> **WORK INSTRUCTIONS**:
Find each line below that includes "reports", then copy it.

> **Stored dataset items**:
'''

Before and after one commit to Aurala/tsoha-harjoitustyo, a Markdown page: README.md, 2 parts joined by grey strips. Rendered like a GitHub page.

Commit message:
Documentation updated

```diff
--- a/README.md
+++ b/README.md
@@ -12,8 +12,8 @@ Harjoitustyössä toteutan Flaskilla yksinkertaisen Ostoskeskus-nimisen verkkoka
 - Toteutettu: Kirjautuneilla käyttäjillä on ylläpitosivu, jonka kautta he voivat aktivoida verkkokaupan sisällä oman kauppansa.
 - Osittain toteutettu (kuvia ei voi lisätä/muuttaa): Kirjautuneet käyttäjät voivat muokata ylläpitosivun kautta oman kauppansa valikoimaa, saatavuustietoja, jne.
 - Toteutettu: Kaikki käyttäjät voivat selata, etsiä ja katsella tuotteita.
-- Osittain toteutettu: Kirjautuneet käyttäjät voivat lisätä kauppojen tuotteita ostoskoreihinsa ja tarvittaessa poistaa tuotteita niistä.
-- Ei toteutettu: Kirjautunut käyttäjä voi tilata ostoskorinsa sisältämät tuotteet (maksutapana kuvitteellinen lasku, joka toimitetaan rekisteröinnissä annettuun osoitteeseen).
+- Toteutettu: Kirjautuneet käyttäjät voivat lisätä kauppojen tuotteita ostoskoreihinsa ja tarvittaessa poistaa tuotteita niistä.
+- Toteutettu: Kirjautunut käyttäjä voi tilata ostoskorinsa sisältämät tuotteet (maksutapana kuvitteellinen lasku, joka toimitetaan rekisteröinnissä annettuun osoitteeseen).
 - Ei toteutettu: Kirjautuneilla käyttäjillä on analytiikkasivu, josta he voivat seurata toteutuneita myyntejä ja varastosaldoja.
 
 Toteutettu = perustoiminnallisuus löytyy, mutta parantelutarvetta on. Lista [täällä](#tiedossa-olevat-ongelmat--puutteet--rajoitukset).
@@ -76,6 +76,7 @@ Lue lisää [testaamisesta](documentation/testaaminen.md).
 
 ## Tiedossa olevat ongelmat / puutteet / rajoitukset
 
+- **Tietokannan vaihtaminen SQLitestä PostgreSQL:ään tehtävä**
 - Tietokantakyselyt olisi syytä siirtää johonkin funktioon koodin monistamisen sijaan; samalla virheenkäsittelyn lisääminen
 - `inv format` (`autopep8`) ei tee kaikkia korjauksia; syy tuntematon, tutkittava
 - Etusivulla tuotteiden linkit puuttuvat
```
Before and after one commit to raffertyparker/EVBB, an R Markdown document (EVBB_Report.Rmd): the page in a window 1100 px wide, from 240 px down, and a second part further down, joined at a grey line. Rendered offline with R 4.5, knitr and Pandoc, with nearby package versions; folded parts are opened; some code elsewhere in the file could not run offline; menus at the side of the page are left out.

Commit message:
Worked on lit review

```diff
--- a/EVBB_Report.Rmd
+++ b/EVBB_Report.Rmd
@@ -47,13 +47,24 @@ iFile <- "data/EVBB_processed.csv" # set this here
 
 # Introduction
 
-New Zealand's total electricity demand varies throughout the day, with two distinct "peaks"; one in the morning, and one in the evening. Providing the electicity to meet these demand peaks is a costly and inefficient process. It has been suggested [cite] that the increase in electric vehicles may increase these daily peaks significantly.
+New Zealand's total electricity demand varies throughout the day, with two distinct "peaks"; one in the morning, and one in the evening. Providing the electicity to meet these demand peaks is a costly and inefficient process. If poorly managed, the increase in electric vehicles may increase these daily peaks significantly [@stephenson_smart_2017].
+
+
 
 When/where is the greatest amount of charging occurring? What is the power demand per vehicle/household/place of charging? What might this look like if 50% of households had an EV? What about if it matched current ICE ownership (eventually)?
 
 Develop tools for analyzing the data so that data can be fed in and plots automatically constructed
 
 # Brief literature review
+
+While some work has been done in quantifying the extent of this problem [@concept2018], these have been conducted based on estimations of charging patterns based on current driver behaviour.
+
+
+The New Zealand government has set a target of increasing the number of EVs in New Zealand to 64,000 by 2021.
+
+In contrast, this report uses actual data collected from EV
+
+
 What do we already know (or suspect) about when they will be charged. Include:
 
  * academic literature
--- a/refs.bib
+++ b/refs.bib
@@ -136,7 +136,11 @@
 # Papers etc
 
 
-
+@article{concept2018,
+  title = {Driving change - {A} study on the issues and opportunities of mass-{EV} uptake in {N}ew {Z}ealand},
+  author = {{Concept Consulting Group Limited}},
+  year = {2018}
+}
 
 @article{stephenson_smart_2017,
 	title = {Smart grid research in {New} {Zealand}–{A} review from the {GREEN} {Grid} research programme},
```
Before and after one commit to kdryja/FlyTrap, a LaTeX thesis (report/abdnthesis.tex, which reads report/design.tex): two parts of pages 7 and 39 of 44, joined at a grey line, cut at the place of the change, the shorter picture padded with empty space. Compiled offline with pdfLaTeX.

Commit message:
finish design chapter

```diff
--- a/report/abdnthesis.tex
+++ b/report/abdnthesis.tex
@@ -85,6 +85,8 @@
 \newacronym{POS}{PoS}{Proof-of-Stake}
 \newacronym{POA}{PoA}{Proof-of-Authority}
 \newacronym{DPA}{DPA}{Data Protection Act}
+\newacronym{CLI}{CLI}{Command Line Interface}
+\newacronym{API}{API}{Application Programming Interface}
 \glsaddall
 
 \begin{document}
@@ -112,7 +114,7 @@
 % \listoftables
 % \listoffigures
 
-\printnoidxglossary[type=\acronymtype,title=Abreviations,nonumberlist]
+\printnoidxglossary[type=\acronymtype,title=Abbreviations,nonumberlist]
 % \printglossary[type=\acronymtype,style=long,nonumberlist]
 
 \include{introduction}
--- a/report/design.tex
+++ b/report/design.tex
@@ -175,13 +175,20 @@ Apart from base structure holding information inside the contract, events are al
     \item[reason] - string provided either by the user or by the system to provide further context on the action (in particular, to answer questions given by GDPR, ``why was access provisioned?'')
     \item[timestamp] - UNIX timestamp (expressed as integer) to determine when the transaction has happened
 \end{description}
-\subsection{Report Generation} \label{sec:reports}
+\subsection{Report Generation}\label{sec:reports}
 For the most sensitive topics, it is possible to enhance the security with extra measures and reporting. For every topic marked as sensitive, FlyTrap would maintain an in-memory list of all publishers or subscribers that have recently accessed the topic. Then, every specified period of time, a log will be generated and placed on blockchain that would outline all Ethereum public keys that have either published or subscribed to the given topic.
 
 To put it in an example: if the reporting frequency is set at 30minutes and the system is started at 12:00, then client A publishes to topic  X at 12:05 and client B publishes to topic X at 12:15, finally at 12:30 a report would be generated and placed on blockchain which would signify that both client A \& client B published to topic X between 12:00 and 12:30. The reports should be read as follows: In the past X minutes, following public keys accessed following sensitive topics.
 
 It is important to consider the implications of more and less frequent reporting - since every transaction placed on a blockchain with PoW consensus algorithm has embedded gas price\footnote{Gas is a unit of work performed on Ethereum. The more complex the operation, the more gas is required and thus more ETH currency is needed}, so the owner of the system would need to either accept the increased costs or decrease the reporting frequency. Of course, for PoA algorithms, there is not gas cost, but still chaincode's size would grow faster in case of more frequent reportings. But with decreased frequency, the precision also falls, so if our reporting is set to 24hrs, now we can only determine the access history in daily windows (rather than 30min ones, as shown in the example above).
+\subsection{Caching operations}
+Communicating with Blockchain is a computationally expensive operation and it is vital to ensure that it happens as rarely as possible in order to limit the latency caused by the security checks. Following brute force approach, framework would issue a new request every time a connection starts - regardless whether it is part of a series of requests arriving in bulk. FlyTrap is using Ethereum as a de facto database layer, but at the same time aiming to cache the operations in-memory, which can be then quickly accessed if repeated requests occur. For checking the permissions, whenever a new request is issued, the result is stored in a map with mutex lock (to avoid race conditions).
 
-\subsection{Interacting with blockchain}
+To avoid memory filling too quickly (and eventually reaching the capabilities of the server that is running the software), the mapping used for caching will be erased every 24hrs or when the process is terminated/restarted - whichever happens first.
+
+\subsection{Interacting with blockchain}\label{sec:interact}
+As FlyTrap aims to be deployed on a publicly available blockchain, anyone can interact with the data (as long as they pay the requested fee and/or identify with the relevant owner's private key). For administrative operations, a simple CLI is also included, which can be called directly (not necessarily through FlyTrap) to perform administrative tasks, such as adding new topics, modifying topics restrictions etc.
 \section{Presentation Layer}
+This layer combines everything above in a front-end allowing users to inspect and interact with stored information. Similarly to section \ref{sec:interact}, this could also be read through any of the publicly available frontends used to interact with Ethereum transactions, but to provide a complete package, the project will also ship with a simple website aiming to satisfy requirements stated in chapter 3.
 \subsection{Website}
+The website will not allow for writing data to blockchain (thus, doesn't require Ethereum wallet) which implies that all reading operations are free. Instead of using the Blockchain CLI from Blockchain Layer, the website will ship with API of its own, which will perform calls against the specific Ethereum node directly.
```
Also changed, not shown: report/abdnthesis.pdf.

'''

> **SOLUTION TO THE EXERCISE**:
-\subsection{Report Generation} \label{sec:reports}
+\subsection{Report Generation}\label{sec:reports}
 To put it in an example: if the reporting frequency is set at 30minutes and the system is started at 12:00, then client A publishes to topic  X at 12:05 and client B publishes to topic X at 12:15, finally at 12:30 a report would be generated and placed on blockchain which would signify that both client A \& client B published to topic X between 12:00 and 12:30. The reports should be read as follows: In the past X minutes, following public keys accessed following sensitive topics.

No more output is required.